§ Work task: For the data below, please report each line where the word "rated" is found.

--------

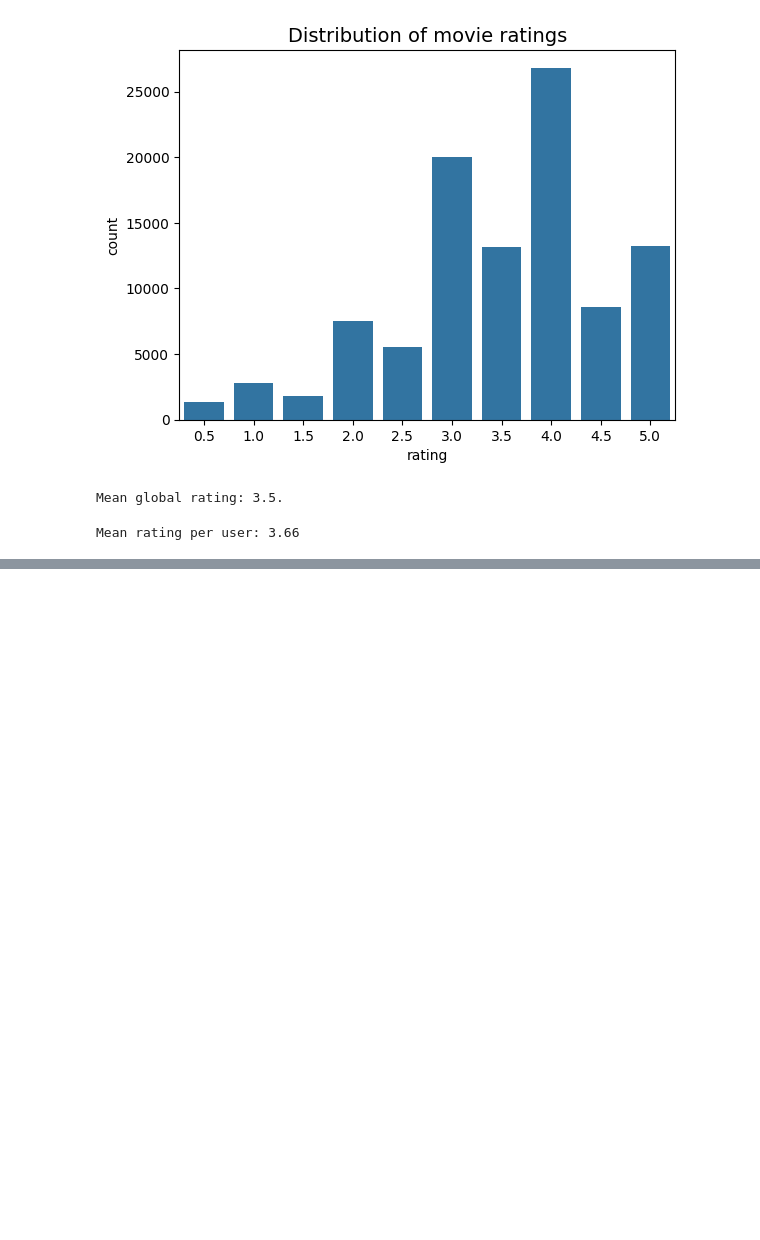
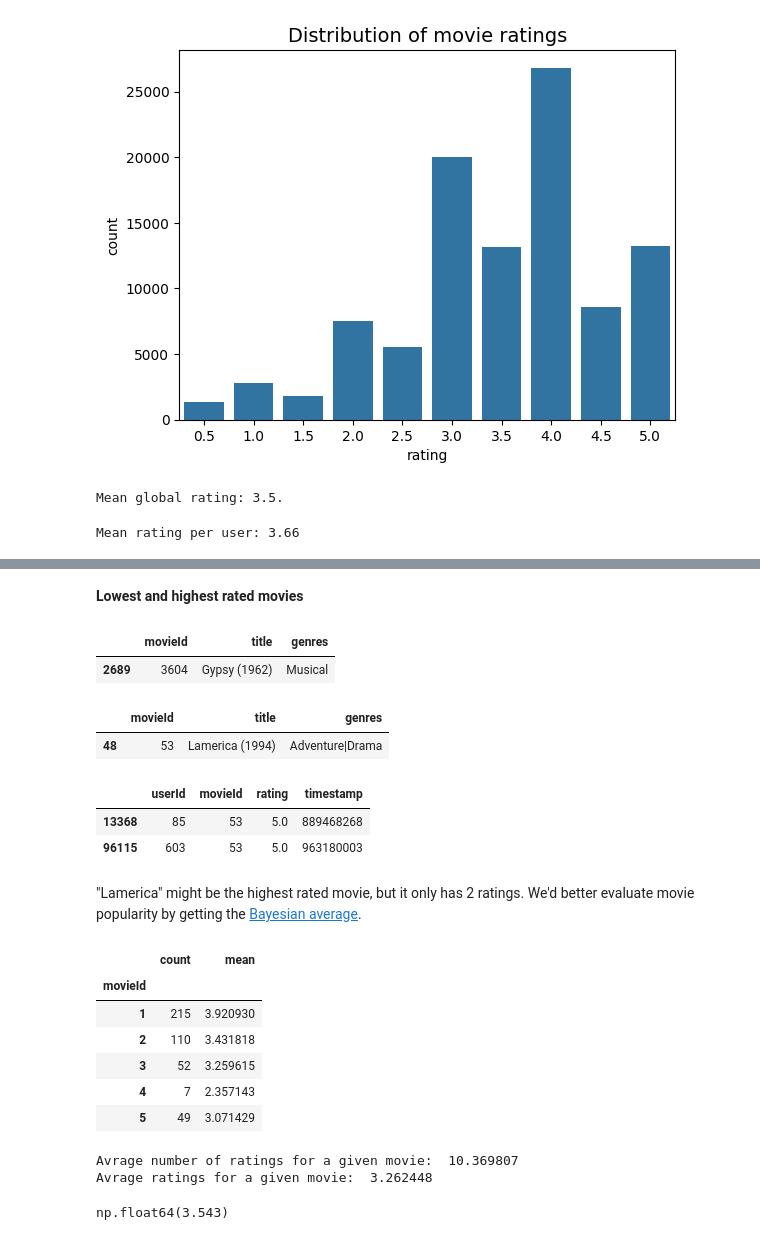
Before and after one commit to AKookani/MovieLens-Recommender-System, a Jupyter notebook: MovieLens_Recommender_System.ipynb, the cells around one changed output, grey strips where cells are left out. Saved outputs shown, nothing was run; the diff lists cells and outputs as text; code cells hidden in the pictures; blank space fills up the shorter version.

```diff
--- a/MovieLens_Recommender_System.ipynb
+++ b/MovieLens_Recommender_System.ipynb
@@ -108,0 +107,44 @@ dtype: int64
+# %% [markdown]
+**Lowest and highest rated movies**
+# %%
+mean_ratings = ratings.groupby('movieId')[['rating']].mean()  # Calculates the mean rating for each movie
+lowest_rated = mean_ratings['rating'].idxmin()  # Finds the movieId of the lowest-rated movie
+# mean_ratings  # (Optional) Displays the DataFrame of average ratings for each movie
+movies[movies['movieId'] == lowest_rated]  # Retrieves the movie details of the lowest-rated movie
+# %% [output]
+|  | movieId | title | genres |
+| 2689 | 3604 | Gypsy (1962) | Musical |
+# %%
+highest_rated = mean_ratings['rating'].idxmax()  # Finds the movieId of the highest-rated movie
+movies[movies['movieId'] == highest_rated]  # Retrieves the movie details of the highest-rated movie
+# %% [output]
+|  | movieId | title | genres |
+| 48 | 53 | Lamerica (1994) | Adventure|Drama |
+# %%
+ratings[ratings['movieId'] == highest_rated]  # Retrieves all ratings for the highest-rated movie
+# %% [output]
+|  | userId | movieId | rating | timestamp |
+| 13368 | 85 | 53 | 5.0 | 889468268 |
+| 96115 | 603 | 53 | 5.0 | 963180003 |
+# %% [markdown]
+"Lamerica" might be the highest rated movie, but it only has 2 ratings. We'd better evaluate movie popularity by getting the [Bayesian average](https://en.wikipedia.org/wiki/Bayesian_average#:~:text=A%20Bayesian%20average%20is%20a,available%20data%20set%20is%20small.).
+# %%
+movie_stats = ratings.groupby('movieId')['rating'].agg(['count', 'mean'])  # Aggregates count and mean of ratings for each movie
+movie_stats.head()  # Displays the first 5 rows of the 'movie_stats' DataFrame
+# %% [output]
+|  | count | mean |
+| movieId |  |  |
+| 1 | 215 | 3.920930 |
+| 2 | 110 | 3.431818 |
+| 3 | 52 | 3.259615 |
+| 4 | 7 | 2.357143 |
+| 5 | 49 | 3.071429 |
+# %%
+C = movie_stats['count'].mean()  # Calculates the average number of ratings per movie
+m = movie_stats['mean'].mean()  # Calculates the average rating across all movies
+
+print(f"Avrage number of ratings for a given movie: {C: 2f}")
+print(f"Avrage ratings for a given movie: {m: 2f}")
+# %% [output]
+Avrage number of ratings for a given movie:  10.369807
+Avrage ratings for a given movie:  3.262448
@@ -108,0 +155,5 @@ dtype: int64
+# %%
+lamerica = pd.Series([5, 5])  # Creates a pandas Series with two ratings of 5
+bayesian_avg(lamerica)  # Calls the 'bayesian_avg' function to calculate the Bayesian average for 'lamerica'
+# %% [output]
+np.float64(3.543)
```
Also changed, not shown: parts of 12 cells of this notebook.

--------

§ Your response:
+**Lowest and highest rated movies**
+lowest_rated = mean_ratings['rating'].idxmin()  # Finds the movieId of the lowest-rated movie
+movies[movies['movieId'] == lowest_rated]  # Retrieves the movie details of the lowest-rated movie
+highest_rated = mean_ratings['rating'].idxmax()  # Finds the movieId of the highest-rated movie
+movies[movies['movieId'] == highest_rated]  # Retrieves the movie details of the highest-rated movie
+ratings[ratings['movieId'] == highest_rated]  # Retrieves all ratings for the highest-rated movie
+"Lamerica" might be the highest rated movie, but it only has 2 ratings. We'd better evaluate movie popularity by getting the [Bayesian average](https://en.wikipedia.org/wiki/Bayesian_average#:~:text=A%20Bayesian%20average%20is%20a,available%20data%20set%20is%20small.).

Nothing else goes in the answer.